Every line of the material below that holds the string "STRONG" should be copied.

* _Supplied entries_
[Start of Attachment]

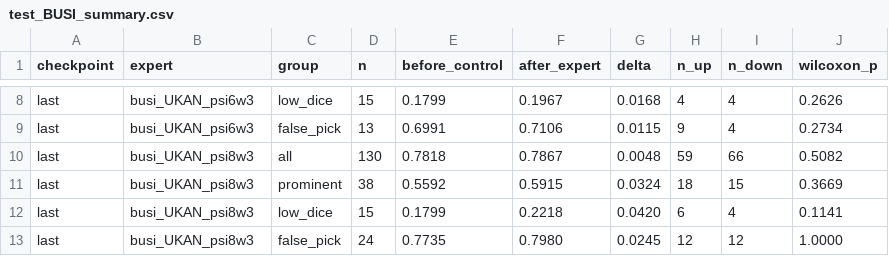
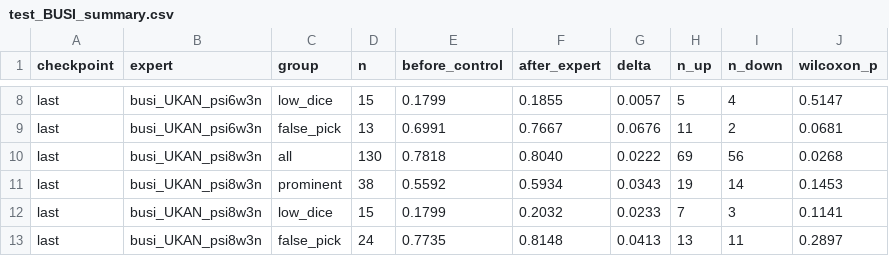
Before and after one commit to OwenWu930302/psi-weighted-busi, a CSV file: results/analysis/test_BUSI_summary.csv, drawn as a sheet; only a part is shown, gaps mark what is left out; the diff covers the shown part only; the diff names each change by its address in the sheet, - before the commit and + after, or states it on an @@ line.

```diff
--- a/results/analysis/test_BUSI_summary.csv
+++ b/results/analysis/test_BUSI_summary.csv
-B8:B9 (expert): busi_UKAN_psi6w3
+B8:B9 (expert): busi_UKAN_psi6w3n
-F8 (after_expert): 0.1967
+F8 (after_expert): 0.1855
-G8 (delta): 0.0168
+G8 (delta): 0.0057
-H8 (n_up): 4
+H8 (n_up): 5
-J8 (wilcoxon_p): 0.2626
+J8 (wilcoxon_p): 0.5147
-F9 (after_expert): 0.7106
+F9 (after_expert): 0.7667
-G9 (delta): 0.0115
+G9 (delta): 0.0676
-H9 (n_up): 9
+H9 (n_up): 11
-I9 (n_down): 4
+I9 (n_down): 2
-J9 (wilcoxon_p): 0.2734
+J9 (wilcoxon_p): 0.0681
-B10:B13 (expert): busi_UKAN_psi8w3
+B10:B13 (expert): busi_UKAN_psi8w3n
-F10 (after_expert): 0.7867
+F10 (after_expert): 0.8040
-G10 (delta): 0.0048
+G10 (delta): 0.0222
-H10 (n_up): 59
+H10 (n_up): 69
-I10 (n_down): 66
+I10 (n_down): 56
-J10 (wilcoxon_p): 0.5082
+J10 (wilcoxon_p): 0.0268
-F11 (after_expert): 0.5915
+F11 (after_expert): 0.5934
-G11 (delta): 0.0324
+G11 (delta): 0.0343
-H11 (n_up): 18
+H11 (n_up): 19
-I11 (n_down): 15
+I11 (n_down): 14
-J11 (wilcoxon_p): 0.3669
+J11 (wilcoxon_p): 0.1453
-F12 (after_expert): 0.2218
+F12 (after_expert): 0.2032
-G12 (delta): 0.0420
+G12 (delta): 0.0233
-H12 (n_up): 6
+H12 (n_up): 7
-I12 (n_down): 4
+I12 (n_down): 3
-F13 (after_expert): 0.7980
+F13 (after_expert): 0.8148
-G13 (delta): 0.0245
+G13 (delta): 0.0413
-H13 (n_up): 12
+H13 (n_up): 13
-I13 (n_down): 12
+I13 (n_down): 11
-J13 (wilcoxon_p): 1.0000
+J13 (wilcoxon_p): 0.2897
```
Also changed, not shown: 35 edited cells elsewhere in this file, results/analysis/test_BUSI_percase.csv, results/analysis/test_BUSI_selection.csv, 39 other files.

[End of Attachment]
[Start of Attachment]

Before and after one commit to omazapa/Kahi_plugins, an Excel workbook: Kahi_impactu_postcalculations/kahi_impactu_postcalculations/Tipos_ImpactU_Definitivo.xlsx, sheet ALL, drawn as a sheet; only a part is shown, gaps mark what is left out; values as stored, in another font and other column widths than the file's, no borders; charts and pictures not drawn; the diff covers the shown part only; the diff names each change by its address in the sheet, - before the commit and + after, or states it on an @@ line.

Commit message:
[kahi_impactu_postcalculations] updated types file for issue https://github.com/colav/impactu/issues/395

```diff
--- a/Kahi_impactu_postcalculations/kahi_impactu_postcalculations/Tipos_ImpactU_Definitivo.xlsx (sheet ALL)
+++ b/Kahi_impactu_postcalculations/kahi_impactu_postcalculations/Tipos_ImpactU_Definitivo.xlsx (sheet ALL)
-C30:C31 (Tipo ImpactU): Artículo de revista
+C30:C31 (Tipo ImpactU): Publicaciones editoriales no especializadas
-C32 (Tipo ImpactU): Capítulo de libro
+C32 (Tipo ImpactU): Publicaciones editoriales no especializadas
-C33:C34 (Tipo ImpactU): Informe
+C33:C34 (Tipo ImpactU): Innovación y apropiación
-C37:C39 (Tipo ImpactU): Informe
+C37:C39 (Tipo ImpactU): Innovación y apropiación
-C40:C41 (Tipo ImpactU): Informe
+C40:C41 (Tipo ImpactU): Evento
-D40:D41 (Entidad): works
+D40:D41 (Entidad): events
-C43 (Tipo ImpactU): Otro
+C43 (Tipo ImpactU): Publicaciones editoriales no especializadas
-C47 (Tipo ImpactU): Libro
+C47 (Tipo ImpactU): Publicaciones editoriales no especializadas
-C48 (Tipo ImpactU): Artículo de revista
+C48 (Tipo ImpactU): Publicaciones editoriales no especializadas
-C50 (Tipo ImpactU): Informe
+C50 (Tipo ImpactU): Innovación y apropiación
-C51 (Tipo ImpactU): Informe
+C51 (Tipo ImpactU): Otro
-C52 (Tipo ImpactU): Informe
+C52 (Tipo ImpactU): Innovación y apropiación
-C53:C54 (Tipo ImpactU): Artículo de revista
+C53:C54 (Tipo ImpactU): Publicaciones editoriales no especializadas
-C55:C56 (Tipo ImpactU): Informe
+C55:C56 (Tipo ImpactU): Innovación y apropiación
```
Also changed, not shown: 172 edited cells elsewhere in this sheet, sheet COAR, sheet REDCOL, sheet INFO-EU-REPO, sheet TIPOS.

[End of Attachment]
[Start of Attachment]

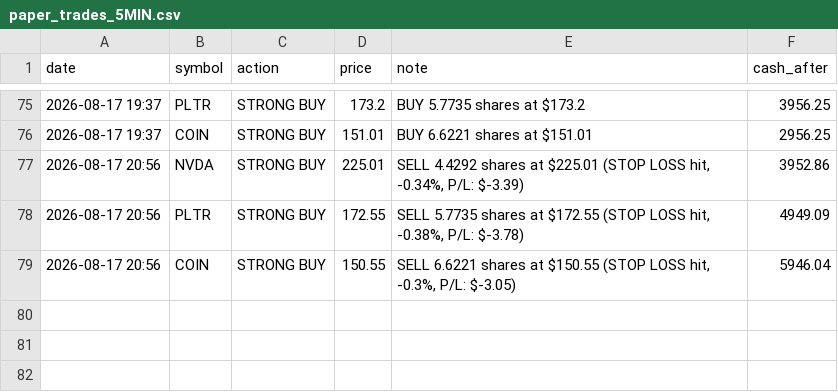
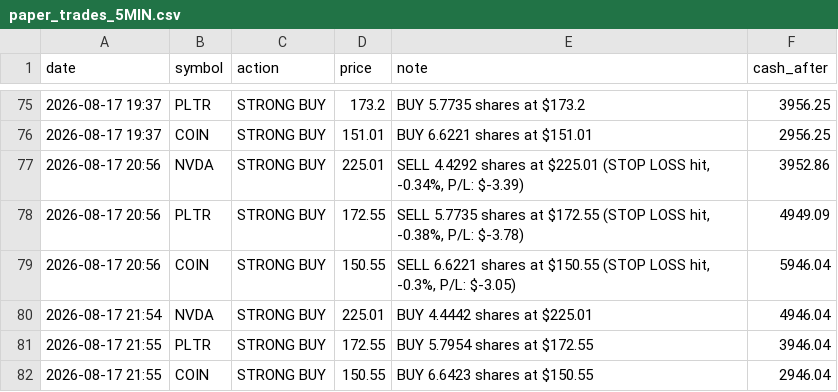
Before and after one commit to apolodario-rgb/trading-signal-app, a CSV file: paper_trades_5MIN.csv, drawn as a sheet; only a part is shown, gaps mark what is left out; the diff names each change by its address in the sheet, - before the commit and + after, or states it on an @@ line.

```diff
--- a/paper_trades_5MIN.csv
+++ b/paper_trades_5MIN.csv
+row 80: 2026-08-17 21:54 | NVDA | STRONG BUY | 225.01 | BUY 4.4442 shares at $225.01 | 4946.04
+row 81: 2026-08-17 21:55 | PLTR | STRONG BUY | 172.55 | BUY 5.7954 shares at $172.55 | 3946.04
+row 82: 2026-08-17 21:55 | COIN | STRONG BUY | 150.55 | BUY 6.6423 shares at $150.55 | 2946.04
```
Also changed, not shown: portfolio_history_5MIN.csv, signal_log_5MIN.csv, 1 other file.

[End of Attachment]

* _Result for this task_
+row 80: 2026-08-17 21:54 | NVDA | STRONG BUY | 225.01 | BUY 4.4442 shares at $225.01 | 4946.04
+row 81: 2026-08-17 21:55 | PLTR | STRONG BUY | 172.55 | BUY 5.7954 shares at $172.55 | 3946.04
+row 82: 2026-08-17 21:55 | COIN | STRONG BUY | 150.55 | BUY 6.6423 shares at $150.55 | 2946.04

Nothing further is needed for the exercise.